What is required: Copied exactly and without pictures, the lines from the beginning of the entries through the one that holds "<h1>Aman Singh</h1>" should form the entire reply.

Itemized modification records:
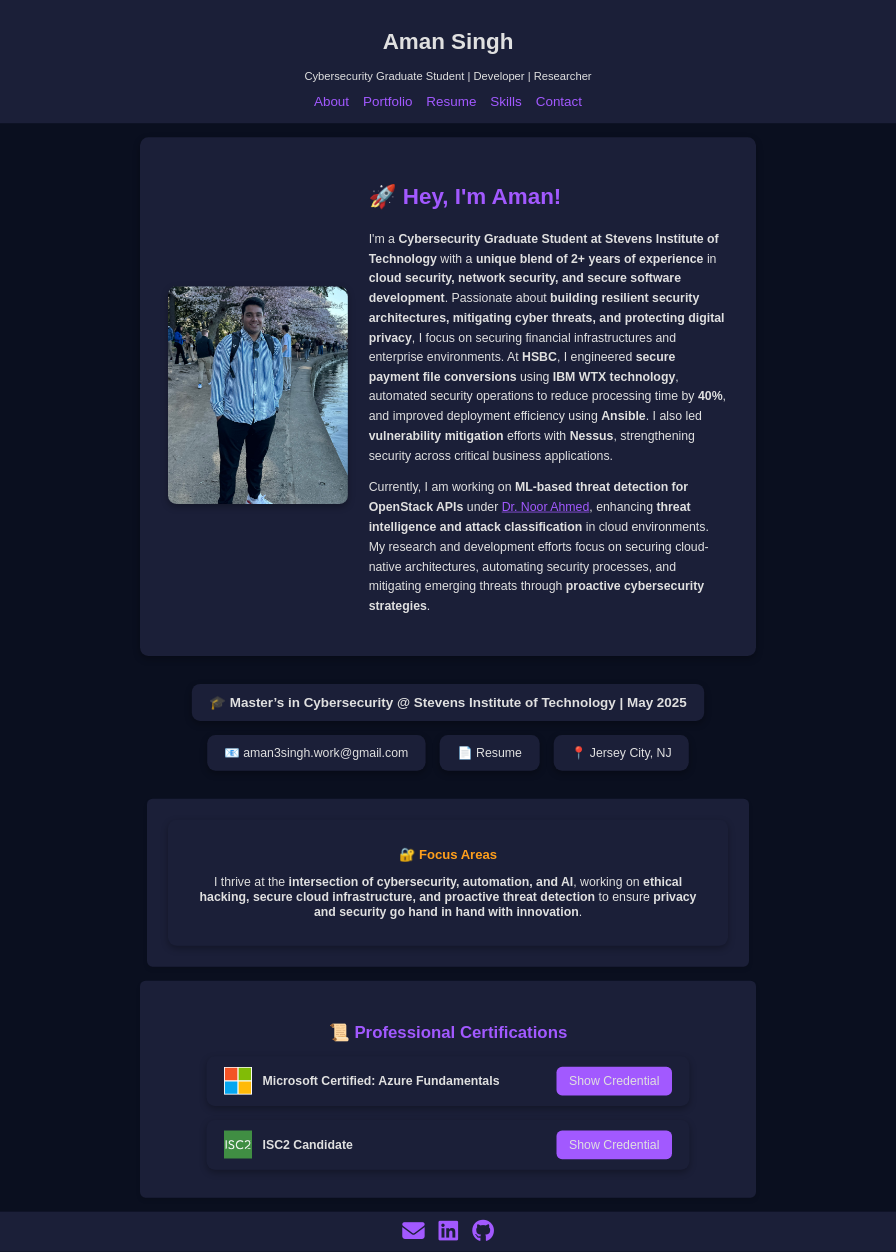
Repository: aman3singh/portfolio
Page: index.html
These files come from the project's save history. The page is drawn as it stood at one moment and after the next save; the edit follows.
The browser window is 1280 px wide. The pictures show the whole page, at 70% of full size.

Above is the page before, as saved 2025-02-11 23:24:39.

### index.html
<!DOCTYPE html>
<html lang="en">
<head>
    <meta charset="UTF-8">
    <meta name="viewport" content="width=device-width, initial-scale=1.0">
    <title>Aman Singh | Cybersecurity Portfolio</title>
    <link rel="stylesheet" href="styles.css">
    <link rel="stylesheet" href="https://cdnjs.cloudflare.com/ajax/libs/font-awesome/6.4.2/css/all.min.css">
</head>
<body>
    <header>
        <h1>Aman Singh</h1>
        <p>Cybersecurity Graduate Student | Developer | Researcher</p>
        <nav>
            <a href="#about">About</a>
            <a href="portfolio.html">Portfolio</a>
            <a href="resume.html">Resume</a>
            <a href="#skills">Skills</a>
            <a href="#contact">Contact</a>
        </nav>
    </header>

    <section id="about" style="display: flex; align-items: center; gap: 30px; padding: 40px;">
        <div style="flex: 1; text-align: center;">
            <img src="Aman.jpg" alt="Aman Singh" style="width: 100%; max-width: 400px; border-radius: 12px; box-shadow: 0px 4px 10px rgba(0, 0, 0, 0.3);">
        </div>
        <div style="flex: 2;">
            <h2 style="color: #A259FF;">🚀 Hey, I'm Aman!</h2>
            <p>
                I'm a <b>Cybersecurity Graduate Student at Stevens Institute of Technology</b> with a <b>unique blend of 2+ years of experience</b> in <b>cloud security, network security, and secure software development</b>. Passionate about <b>building resilient security architectures, mitigating cyber threats, and protecting digital privacy</b>, I focus on securing financial infrastructures and enterprise environments. At <b>HSBC</b>, I engineered <b>secure payment file conversions</b> using <b>IBM WTX technology</b>, automated security operations to reduce processing time by <b>40%</b>, and improved deployment efficiency using <b>Ansible</b>. I also led <b>vulnerability mitigation</b> efforts with <b>Nessus</b>, strengthening security across critical business applications.
            </p>
            <p>
                Currently, I am working on <b>ML-based threat detection for OpenStack APIs</b> under <a href="https://scholar.google.com/citations?user=zchOfB4AAAAJ&hl=en" target="_blank" style="color: #A259FF;">Dr. Noor Ahmed</a>, enhancing <b>threat intelligence and attack classification</b> in cloud environments. My research and development efforts focus on securing cloud-native architectures, automating security processes, and mitigating emerging threats through <b>proactive cybersecurity strategies</b>.
            </p>
        </div>
    </section>

    <div style="display: flex; flex-direction: column; align-items: center; text-align: center; gap: 20px; padding: 20px;">
        <div style="background-color: #1B1F38; padding: 15px 25px; border-radius: 12px; font-size: 1.2em; box-shadow: 0px 4px 10px rgba(0, 0, 0, 0.3);">
            🎓 <b>Master’s in Cybersecurity @ Stevens Institute of Technology | May 2025</b>
        </div>
        <div style="display: flex; gap: 20px;">
            <div style="background-color: #1B1F38; padding: 15px 25px; border-radius: 12px; font-size: 1.1em; box-shadow: 0px 4px 10px rgba(0, 0, 0, 0.3);">
                📧 <a href="mailto:aman3singh.work@gmail.com" style="color: #E0E0E0; text-decoration: none;">aman3singh.work@gmail.com</a>
            </div>
            <div style="background-color: #1B1F38; padding: 15px 25px; border-radius: 12px; font-size: 1.1em; box-shadow: 0px 4px 10px rgba(0, 0, 0, 0.3);">
                📄 <a href="resume.html" style="color: #E0E0E0; text-decoration: none;">Resume</a>
            </div>
            <div style="background-color: #1B1F38; padding: 15px 25px; border-radius: 12px; font-size: 1.1em; box-shadow: 0px 4px 10px rgba(0, 0, 0, 0.3);">
                📍 Jersey City, NJ
            </div>
        </div>
    </div>

    <section id="focus-areas" style="padding: 30px; display: flex; justify-content: center;">
        <div style="background-color: #1B1F38; padding: 20px 30px; border-radius: 12px; max-width: 800px; text-align: center; box-shadow: 0px 4px 10px rgba(0, 0, 0, 0.3);">
            <h3 style="color: #FF9F1C;">🔐 Focus Areas</h3>
            <p style="color: #E0E0E0; font-size: 1.1em;">
                I thrive at the <b>intersection of cybersecurity, automation, and AI</b>, working on <b>ethical hacking, secure cloud infrastructure, and proactive threat detection</b> to ensure <b>privacy and security go hand in hand with innovation</b>.
            </p>
        </div>
    </section>

    <section id="certifications" style="padding: 40px; text-align: center;">
        <h2 style="color: #A259FF;">📜 Professional Certifications</h2>
        <div style="display: flex; flex-direction: column; align-items: center; gap: 20px;">
            <div style="background-color: #1B1F38; padding: 15px 25px; border-radius: 12px; font-size: 1.1em; width: 80%; display: flex; align-items: center; justify-content: space-between; box-shadow: 0px 4px 10px rgba(0, 0, 0, 0.3);">
                <div style="display: flex; align-items: center; gap: 15px;">
                    <img src="microsoft_logo.svg" alt="Microsoft Logo" style="height: 40px;">
                    <b>Microsoft Certified: Azure Fundamentals</b>
                </div>
                <a href="https://learn.microsoft.com/en-us/users/amansingh-1923/credentials/2ef5697650f7d138?ref=https%3A%2F%2Fwww.linkedin.com%2F" target="_blank" class="credential-button">Show Credential</a>
            </div>
            <div style="background-color: #1B1F38; padding: 15px 25px; border-radius: 12px; font-size: 1.1em; width: 80%; display: flex; align-items: center; justify-content: space-between; box-shadow: 0px 4px 10px rgba(0, 0, 0, 0.3);">
                <div style="display: flex; align-items: center; gap: 15px;">
                    <img src="isc2_logo.jpg" alt="ISC2 Logo" style="height: 40px;">
                    <b>ISC2 Candidate</b>
                </div>
                <a href="https://www.credly.com/badges/34d270c8-7299-4ed3-a625-0a13da7394b7/linked_in_profile" target="_blank" class="credential-button">Show Credential</a>
            </div>
        </div>
    </section>

    <footer>
            <div class="social-links" style="display: flex; gap: 20px; font-size: 2rem;">
                <a href="mailto:aman3singh.work@gmail.com" target="_blank">
                    <i class="fa-solid fa-envelope"></i>
                </a>
                <a href="https://www.linkedin.com/in/aman-singh7/" target="_blank">
                    <i class="fa-brands fa-linkedin"></i>
                </a>
                <a href="https://github.com/aman3singh" target="_blank">
                    <i class="fa-brands fa-github"></i>
                </a>
            </div>
    </footer>
</body>
</html>

### styles.css
body {
    font-family: 'Arial', sans-serif;
    margin: 0;
    padding: 0;
    background-color: #0A0F1F;
    color: #E0E0E0;
}

header {
    background-color: #1B1F38;
    color: 	#E0E0E0;
    text-align: center;
    padding: 20px;
}

nav {
    display: flex;
    justify-content: center;
    gap: 20px;
}

nav a {
    color: #A259FF;
    text-decoration: none;
    font-size: 1.2em;
    transition: color 0.3s;
}

nav a:hover {
    color: #00E5FF;
}

section {
    padding: 20px;
    margin: 20px auto;
    max-width: 800px;
    background: #1B1F38;
    box-shadow: 0px 4px 6px rgba(0, 0, 0, 0.1);
    border-radius: 8px;
}

h2 {
    color: #A259FF;
}
#about {
    display: flex;
    align-items: center;
    gap: 30px;
    padding: 40px;
    background-color: #1B1F38;
    border-radius: 12px;
    box-shadow: 0px 4px 10px rgba(0, 0, 0, 0.3);
}

#about img {
    width: 100%;
    max-width: 300px;
    border-radius: 12px;
    box-shadow: 0px 4px 10px rgba(0, 0, 0, 0.3);
}

#about h2 {
    color: #A259FF;
    font-size: 2em;
}

#about p {
    color: #E0E0E0;
    font-size: 1.1em;
    line-height: 1.6;
}
#resume-container {
    display: flex;
    justify-content: center;
    align-items: center;
    min-height: 100vh;
    background-color: #0A0F1F; /* Match with your theme */
    padding-bottom: 0; /* Ensures no extra padding */
    overflow: hidden; /* Prevents extra scrolling */
}

#resume-container iframe {
    width: 80%;
    height: 100vh; /* Make it take full viewport height */
    border: none;
    background-color: transparent;
}

.project {
    border-left: 4px solid #A259FF;
    padding-left: 10px;
    margin-bottom: 15px;
}

.social-links {
    display: flex;
    justify-content: center;
    gap: 15px;
    font-size: 2rem;
}

.social-links a {
    color: #A259FF;
    transition: color 0.3s;
}

.social-links a:hover {
    color: #00E5FF;
}
.credential-button {
    color: #E0E0E0;
    text-decoration: none;
    background-color: #A259FF;
    padding: 10px 18px;
    border-radius: 8px;
    font-size: 1em;
    transition: background-color 0.3s ease-in-out;
    display: flex;
    align-items: center;
    justify-content: center;
}

.credential-button:hover {
    background-color: #00E5FF;
}

footer {
    text-align: center;
    padding: 10px;
    background-color: #1B1F38;
    color: #E0E0E0;
}

After the next save:
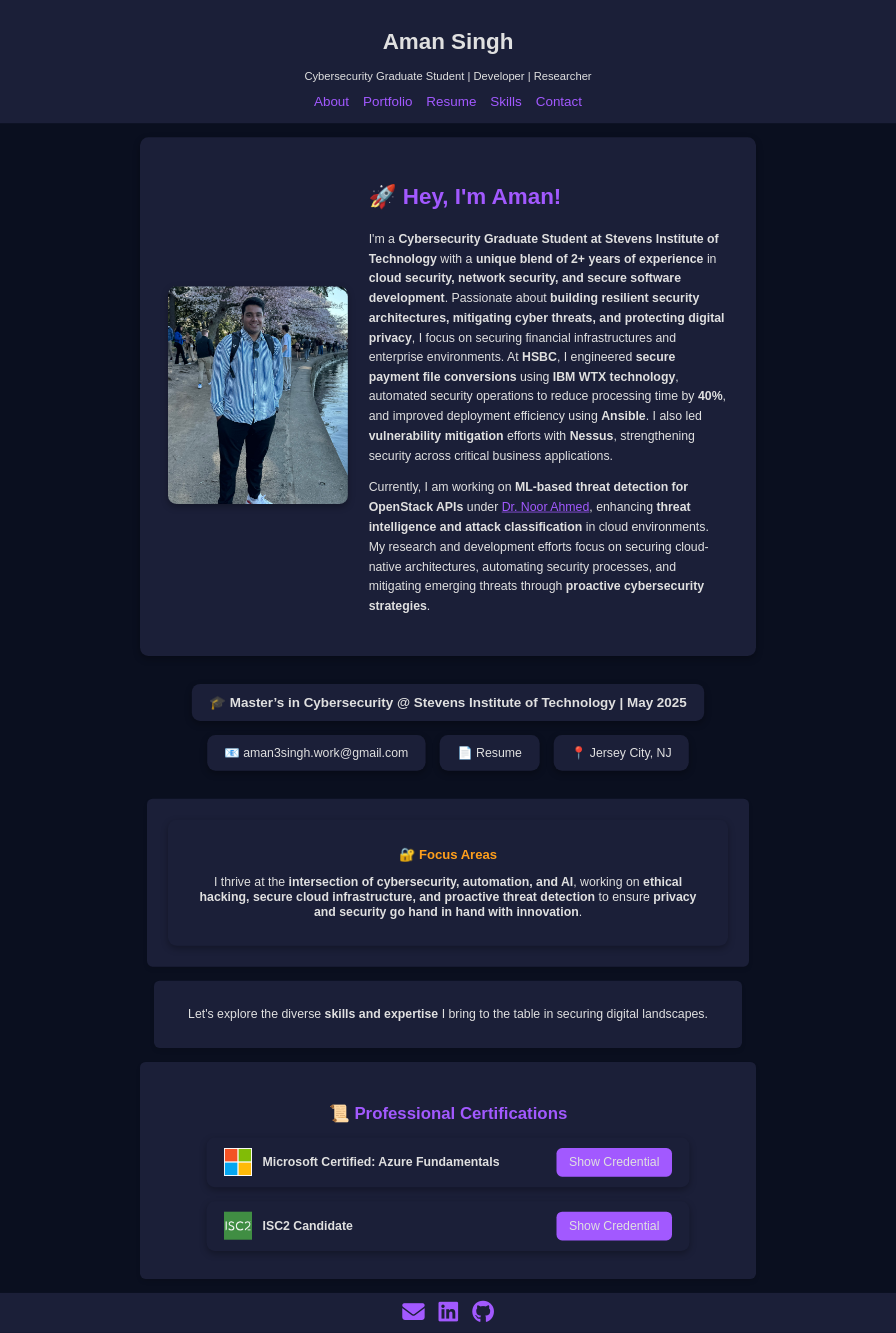
Saved 28 s later.
--- a/index.html
+++ b/index.html
@@ -61,6 +61,12 @@
         </div>
     </section>
 
+    <section id="skills-intro" style="padding: 20px; text-align: center;">
+        <p style="font-size: 1.1em; color: #E0E0E0;">
+            Let's explore the diverse <b>skills and expertise</b> I bring to the table in securing digital landscapes.
+        </p>
+    </section>
+
     <section id="certifications" style="padding: 40px; text-align: center;">
         <h2 style="color: #A259FF;">📜 Professional Certifications</h2>
         <div style="display: flex; flex-direction: column; align-items: center; gap: 20px;">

Written response:
Repository: aman3singh/portfolio
Page: index.html
These files come from the project's save history. The page is drawn as it stood at one moment and after the next save; the edit follows.
The browser window is 1280 px wide. The pictures show the whole page, at 70% of full size.

Above is the page before, as saved 2025-02-11 23:24:39.

### index.html
<!DOCTYPE html>
<html lang="en">
<head>
    <meta charset="UTF-8">
    <meta name="viewport" content="width=device-width, initial-scale=1.0">
    <title>Aman Singh | Cybersecurity Portfolio</title>
    <link rel="stylesheet" href="styles.css">
    <link rel="stylesheet" href="https://cdnjs.cloudflare.com/ajax/libs/font-awesome/6.4.2/css/all.min.css">
</head>
<body>
    <header>
        <h1>Aman Singh</h1>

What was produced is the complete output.